The fact that Native Americans co-existed with domestic dogs are clear. Archeological evidence of domesticated dogs in North America appeared about 20,000 years ago5. What is not completely clear is whether American dogs were domesticated here or came across the Bering Strait as prehistoric peoples migrated to America6.
Dogs were almost certainly used for a number of different tasks including food, as beasts of burden, for hunting other animals, and most certainly companionship5,6.
Guinea Pig domestication began approximately 4500 years ago in South America7. Guinea Pigs were and are still used as a protein source in South America6. Additionally Guinea Pigs were important as “sacrificial offerings, an antidote to sorcery, and for the diagnosis and cure of illness6.”
Melipona scutellaris, was one of the first bee species domesticated “by Potiguara, Kiriri, Xucuru, Pataxó, Paiaku, Tupicuruba and Aymoré indians” in Brazil8. In addition to Brazil, stingless bees were found throughout much of South America into Mexico, the Yucatan peninsula, and Central America6. These domesticated bees were used for honey productions, wax, food, and medicine6.
Cochineal is parasitic insect of prickly pear cactus. Adult females contain a red dye which can be used in the coloring of textiles, food and pharmaceuticals9. The earliest known use of Cochineal dye was associated with the Paracas culture in Peru (700-300 BC) and extended through South and Central America9.
The evidence is clear; Native Americans domesticated a variety of animals including camelids, birds, dogs, and insects. These animals were very important to pre-Columbian cultures that relied on them for food, transportation, medicine, rituals, medicine, and clothing. They sustained families, enriched cultures and stimulated trade. All of these animals are still cultivated today and enjoy international importance.

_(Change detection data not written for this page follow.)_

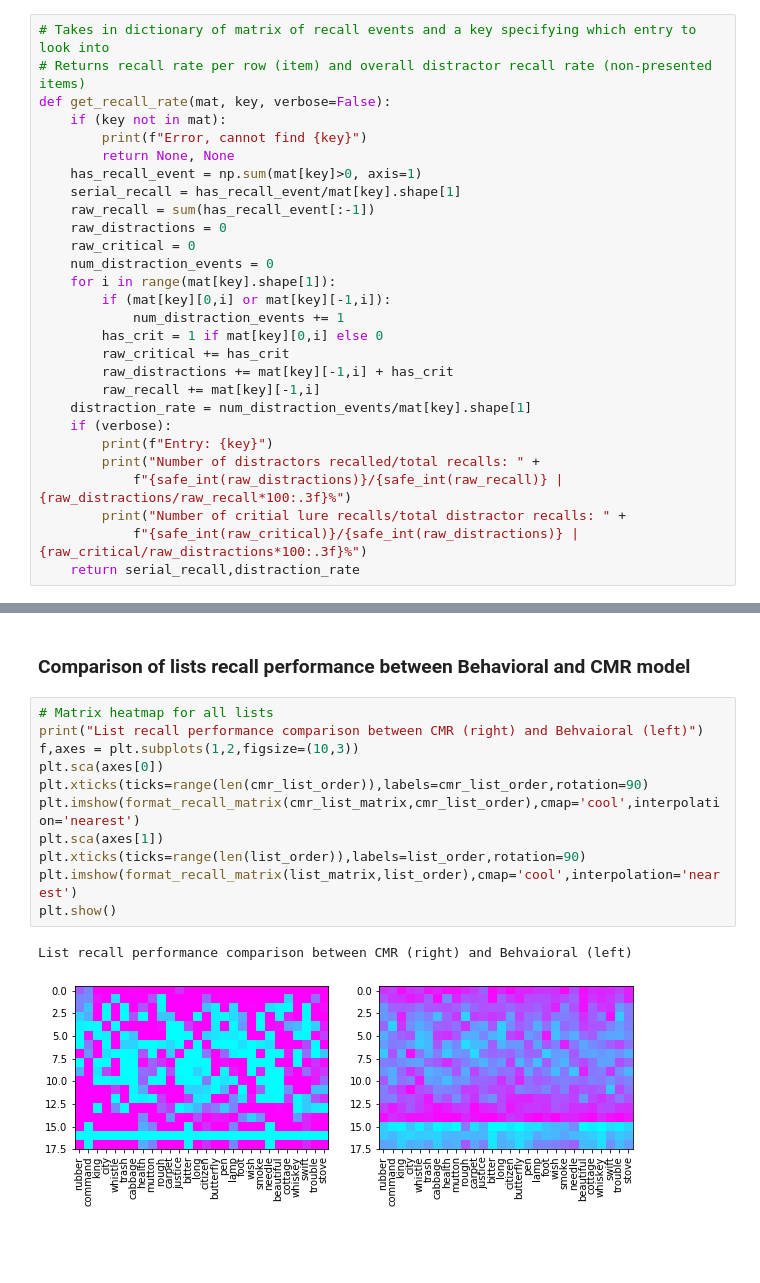
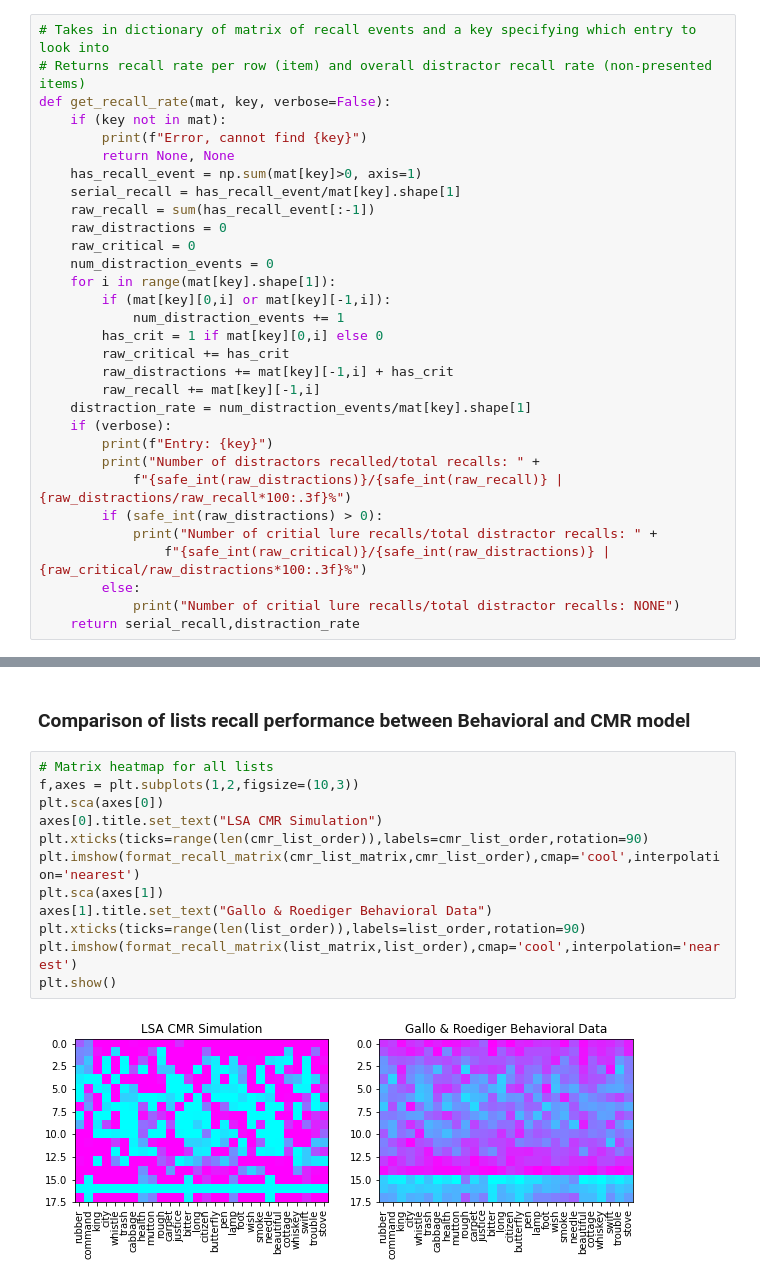
Before and after one commit to devYaoYH/DRM_Analysis, a Jupyter notebook: Data Visualization.ipynb, the cells around one changed output, grey strips where cells are left out. Saved outputs shown, nothing was run; the diff lists cells and outputs as text; blank space fills up the shorter version.

Commit message:
Finished semantic analysis | Moving on to better modeling of noisy recall

```diff
--- a/Data Visualization.ipynb
+++ b/Data Visualization.ipynb
@@ -92,8 +95,11 @@ def get_recall_rate(mat, key, verbose=False):
         print(f"Entry: {key}")
         print("Number of distractors recalled/total recalls: " +
             f"{safe_int(raw_distractions)}/{safe_int(raw_recall)} | {raw_distractions/raw_recall*100:.3f}%")
-        print("Number of critial lure recalls/total distractor recalls: " +
-            f"{safe_int(raw_critical)}/{safe_int(raw_distractions)} | {raw_critical/raw_distractions*100:.3f}%")
+        if (safe_int(raw_distractions) > 0):
+            print("Number of critial lure recalls/total distractor recalls: " +
+                f"{safe_int(raw_critical)}/{safe_int(raw_distractions)} | {raw_critical/raw_distractions*100:.3f}%")
+        else:
+            print("Number of critial lure recalls/total distractor recalls: NONE")
     return serial_recall,distraction_rate
 # %% [markdown]
 ### Read data from formated .csv file
@@ -476,15 +572,15 @@ Serial position data for all subjects (aggregated across lists)
 ### Comparison of lists recall performance between Behavioral and CMR model
 # %%
 # Matrix heatmap for all lists
-print("List recall performance comparison between CMR (right) and Behvaioral (left)")
 f,axes = plt.subplots(1,2,figsize=(10,3))
 plt.sca(axes[0])
+axes[0].title.set_text("LSA CMR Simulation")
 plt.xticks(ticks=range(len(cmr_list_order)),labels=cmr_list_order,rotation=90)
 plt.imshow(format_recall_matrix(cmr_list_matrix,cmr_list_order),cmap='cool',interpolation='nearest')
 plt.sca(axes[1])
+axes[1].title.set_text("Gallo & Roediger Behavioral Data")
 plt.xticks(ticks=range(len(list_order)),labels=list_order,rotation=90)
 plt.imshow(format_recall_matrix(list_matrix,list_order),cmap='cool',interpolation='nearest')
 plt.show()
 # %% [output]
-List recall performance comparison between CMR (right) and Behvaioral (left)
-[figure, old version]
+[figure, new version]
```
Also changed, not shown: parts of 27 cells of this notebook, 13 other files.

Compared to European colonists, Pre-Columbian civilizations utilized fewer domesticated species. This doesn’t however mean that they were any less important to Native American societies. The disparity in the numbers of species, when comparing the new to old world, I believe is due to the relative isolation of new world cultures. Europeans had the advantage of regular trade and cultural exchange with Asia and Africa. Old world societies were then able to exploit these trade relations with the natural result being a relatively greater number of domesticated animals at their disposal.
1. A Brief History of Camelids in the Western Hemisphere International Camelid Directory; Jane C. Wheeler page 2.

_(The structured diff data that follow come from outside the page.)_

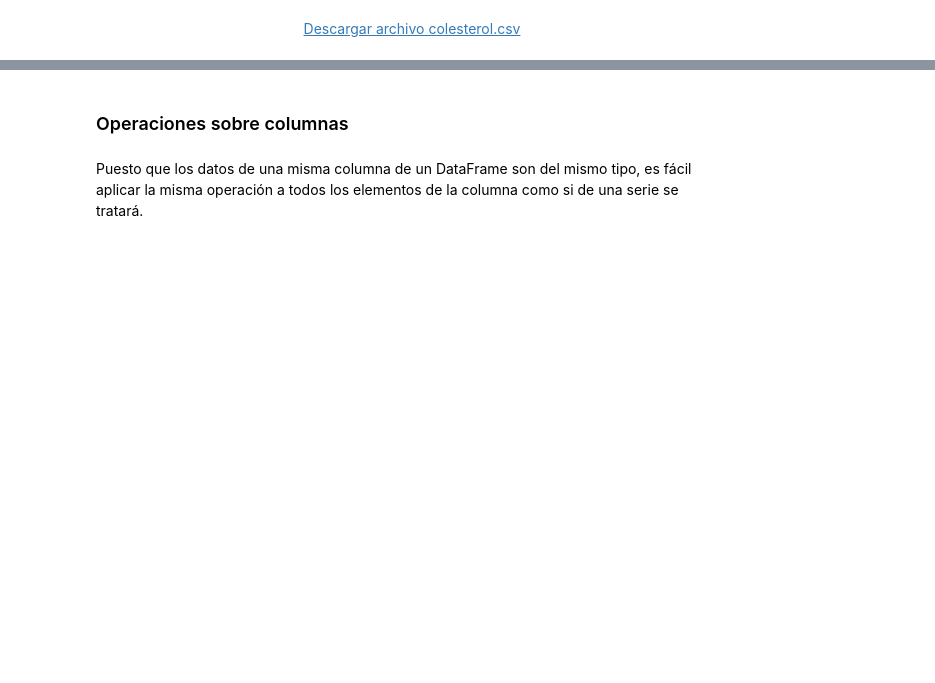
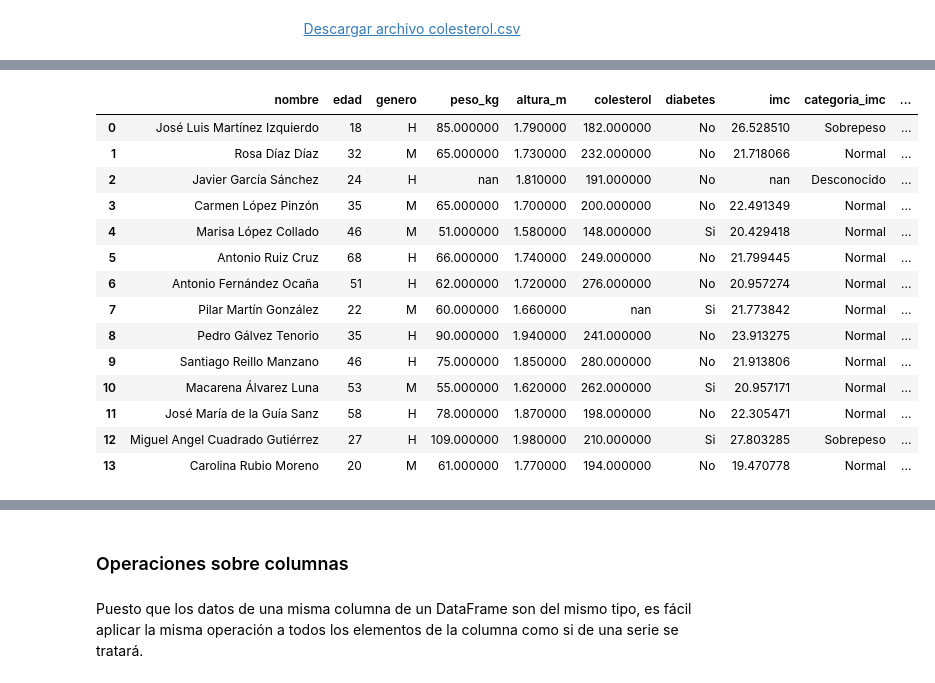
Before and after one commit to pjhh-umar/ProgramacionDOS, a Jupyter notebook: Temas/Tema7_Pandas.ipynb, the cells around one changed output, grey strips where cells are left out. Drawn from its saved outputs; the diff is of its cells as text; code cells hidden in the pictures; blank space fills up the shorter version.

```diff
--- a/Temas/Tema7_Pandas.ipynb
+++ b/Temas/Tema7_Pandas.ipynb
@@ -1219,3 +1374,23 @@ df
+# %%
+styled_df = df.style.background_gradient(subset=['imc'], cmap='OrRd')
+
+styled_df
+# %% [output]
+|  | nombre | edad | genero | peso_kg | altura_m | colesterol | diabetes | imc | categoria_imc | ... |
+| 0 | José Luis Martínez Izquierdo | 18 | H | 85.000000 | 1.790000 | 182.000000 | No | 26.528510 | Sobrepeso | ... |
+| 1 | Rosa Díaz Díaz | 32 | M | 65.000000 | 1.730000 | 232.000000 | No | 21.718066 | Normal | ... |
+| 2 | Javier García Sánchez | 24 | H | nan | 1.810000 | 191.000000 | No | nan | Desconocido | ... |
+| 3 | Carmen López Pinzón | 35 | M | 65.000000 | 1.700000 | 200.000000 | No | 22.491349 | Normal | ... |
+| 4 | Marisa López Collado | 46 | M | 51.000000 | 1.580000 | 148.000000 | Si | 20.429418 | Normal | ... |
+| 5 | Antonio Ruiz Cruz | 68 | H | 66.000000 | 1.740000 | 249.000000 | No | 21.799445 | Normal | ... |
+| 6 | Antonio Fernández Ocaña | 51 | H | 62.000000 | 1.720000 | 276.000000 | No | 20.957274 | Normal | ... |
+| 7 | Pilar Martín González | 22 | M | 60.000000 | 1.660000 | nan | Si | 21.773842 | Normal | ... |
+| 8 | Pedro Gálvez Tenorio | 35 | H | 90.000000 | 1.940000 | 241.000000 | No | 23.913275 | Normal | ... |
+| 9 | Santiago Reillo Manzano | 46 | H | 75.000000 | 1.850000 | 280.000000 | No | 21.913806 | Normal | ... |
+| 10 | Macarena Álvarez Luna | 53 | M | 55.000000 | 1.620000 | 262.000000 | Si | 20.957171 | Normal | ... |
+| 11 | José María de la Guía Sanz | 58 | H | 78.000000 | 1.870000 | 198.000000 | No | 22.305471 | Normal | ... |
+| 12 | Miguel Angel Cuadrado Gutiérrez | 27 | H | 109.000000 | 1.980000 | 210.000000 | Si | 27.803285 | Sobrepeso | ... |
+| 13 | Carolina Rubio Moreno | 20 | M | 61.000000 | 1.770000 | 194.000000 | No | 19.470778 | Normal | ... |
 # %%
 import numpy as np
 
```
Also changed, not shown: parts of 10 cells of this notebook.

2. Improving llama production in Bolivia Leisa Magazine April 2002; Osman Rocha Ravollo page 1.
3. Earliest Mexican Turkeys (Meleagris gallopavo) in the Maya Region: Implications for Pre-Hispanic Animal Trade and the Timing of Turkey Domestication; by Erin Kennedy Thornton, Kitty F. Emery, David W. Steadman, Camilla Speller Ray Matheny, Dongya Yang.
4. New evidence for pre-Columbian Muscovy Duck Cairina moschata from Ecuador; Peter W. Stahl, Michael C. Muses and Florencio Delgado-Espinoza. Ibis (2006), 148, 657-663

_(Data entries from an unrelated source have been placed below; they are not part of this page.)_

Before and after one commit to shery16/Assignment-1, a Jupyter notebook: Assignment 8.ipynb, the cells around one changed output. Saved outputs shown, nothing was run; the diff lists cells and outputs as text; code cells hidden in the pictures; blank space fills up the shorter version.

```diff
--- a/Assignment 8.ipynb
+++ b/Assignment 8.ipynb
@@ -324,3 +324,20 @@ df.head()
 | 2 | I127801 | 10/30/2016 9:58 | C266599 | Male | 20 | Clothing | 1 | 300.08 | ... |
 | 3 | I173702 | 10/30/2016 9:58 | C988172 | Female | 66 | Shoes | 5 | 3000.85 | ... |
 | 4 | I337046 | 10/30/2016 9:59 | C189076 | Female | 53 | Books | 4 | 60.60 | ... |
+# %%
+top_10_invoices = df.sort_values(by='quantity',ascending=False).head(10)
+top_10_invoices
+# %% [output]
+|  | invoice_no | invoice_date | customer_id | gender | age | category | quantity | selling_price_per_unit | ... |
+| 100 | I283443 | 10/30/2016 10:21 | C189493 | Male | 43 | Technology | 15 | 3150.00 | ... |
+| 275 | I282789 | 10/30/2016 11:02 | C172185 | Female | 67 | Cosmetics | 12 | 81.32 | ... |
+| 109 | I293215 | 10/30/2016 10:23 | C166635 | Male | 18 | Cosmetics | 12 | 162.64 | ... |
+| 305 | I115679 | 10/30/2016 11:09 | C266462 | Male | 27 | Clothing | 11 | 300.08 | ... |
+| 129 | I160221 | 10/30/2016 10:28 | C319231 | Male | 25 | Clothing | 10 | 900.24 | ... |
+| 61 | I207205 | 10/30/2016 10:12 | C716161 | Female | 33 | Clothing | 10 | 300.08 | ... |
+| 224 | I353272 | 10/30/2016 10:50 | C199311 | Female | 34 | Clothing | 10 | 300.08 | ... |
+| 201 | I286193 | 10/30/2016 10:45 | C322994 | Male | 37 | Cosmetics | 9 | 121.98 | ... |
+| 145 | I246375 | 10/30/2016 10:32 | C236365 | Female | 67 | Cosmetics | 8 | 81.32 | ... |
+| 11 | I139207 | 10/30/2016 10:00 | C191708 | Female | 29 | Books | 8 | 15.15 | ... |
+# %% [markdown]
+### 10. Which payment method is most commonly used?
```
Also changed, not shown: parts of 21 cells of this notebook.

5. Evidence of the Domesticated Dogs and Some Related Canids in the Eastern Great Basin Journal of California and Great Basin Anthropology, 16(2); Karen D Lupo, Joel C, Janetski.
6. Evidence for Pre-Columbian Animal Domestication in the New World; D.L. Johnson and B.K. Swartz, Jr.. Ball State University Muncie, Indiana.
7. Wild genius – domestic fool? Spatial learning abilities of wild and domestic guinea pigs Frontiers in Zoology 2010, 7:9; Lars Lewejohann, Thorsten Pickel, Norbert Sachser, Sylvia Kaiser.
8. Areas of Natural Occurrence of Melipona scutellaris Latreille, 1811 (Hymenoptera: Apidae) in the state of Bahia, Brazil An Acad Bras Cienc (2012) 84 (3) Rogererio M.O. Alves, Carlos A.L. Caralho, Bruon A. Souza, and Wyrantan S. Snatos
9. Cochineal Production; a reviving Pre-Columbian Industry; Louis Rodrequez and Hermann M. Niemeyer Athena Review Vol. 2, No. 4